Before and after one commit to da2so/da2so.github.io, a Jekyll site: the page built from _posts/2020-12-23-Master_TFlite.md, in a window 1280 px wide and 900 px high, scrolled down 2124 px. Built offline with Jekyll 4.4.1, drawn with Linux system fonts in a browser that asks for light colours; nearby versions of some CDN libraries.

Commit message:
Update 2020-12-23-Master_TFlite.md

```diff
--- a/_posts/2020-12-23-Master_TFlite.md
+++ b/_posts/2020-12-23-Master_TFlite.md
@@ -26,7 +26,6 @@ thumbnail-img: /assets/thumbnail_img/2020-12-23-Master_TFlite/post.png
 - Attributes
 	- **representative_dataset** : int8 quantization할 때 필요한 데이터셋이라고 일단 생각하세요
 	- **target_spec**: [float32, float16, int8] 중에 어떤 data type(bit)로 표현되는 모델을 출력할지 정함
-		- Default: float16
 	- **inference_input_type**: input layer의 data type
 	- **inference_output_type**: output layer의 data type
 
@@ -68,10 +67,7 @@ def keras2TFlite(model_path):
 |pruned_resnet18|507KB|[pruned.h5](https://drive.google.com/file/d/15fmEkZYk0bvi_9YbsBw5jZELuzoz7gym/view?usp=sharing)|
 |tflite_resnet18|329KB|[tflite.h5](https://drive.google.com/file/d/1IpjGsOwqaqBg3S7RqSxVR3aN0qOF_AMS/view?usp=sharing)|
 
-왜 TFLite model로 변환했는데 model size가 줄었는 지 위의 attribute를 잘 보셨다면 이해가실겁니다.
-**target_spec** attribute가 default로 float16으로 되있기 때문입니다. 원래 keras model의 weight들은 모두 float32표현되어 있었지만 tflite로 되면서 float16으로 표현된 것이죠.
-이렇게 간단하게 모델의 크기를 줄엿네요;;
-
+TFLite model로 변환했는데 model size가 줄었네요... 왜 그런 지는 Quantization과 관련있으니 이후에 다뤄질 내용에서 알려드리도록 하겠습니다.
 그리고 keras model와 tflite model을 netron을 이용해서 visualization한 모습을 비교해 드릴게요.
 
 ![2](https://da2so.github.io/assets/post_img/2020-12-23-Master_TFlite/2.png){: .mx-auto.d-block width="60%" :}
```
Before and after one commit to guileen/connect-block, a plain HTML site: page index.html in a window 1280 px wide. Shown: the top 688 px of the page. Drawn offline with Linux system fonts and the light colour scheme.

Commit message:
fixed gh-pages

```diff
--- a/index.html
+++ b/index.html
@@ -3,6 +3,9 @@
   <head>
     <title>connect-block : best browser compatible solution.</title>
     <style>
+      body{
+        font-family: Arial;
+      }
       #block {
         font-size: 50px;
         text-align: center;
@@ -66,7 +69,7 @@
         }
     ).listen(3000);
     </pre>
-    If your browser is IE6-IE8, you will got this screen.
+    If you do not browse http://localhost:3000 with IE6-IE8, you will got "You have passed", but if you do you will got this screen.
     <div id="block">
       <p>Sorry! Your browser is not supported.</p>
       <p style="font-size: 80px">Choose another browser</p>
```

**Your task**:
Check each line of the records for the word "type" and extract those that contain it.

**Output of the exercise**:
 	- **target_spec**: [float32, float16, int8] 중에 어떤 data type(bit)로 표현되는 모델을 출력할지 정함
 	- **inference_input_type**: input layer의 data type
 	- **inference_output_type**: output layer의 data type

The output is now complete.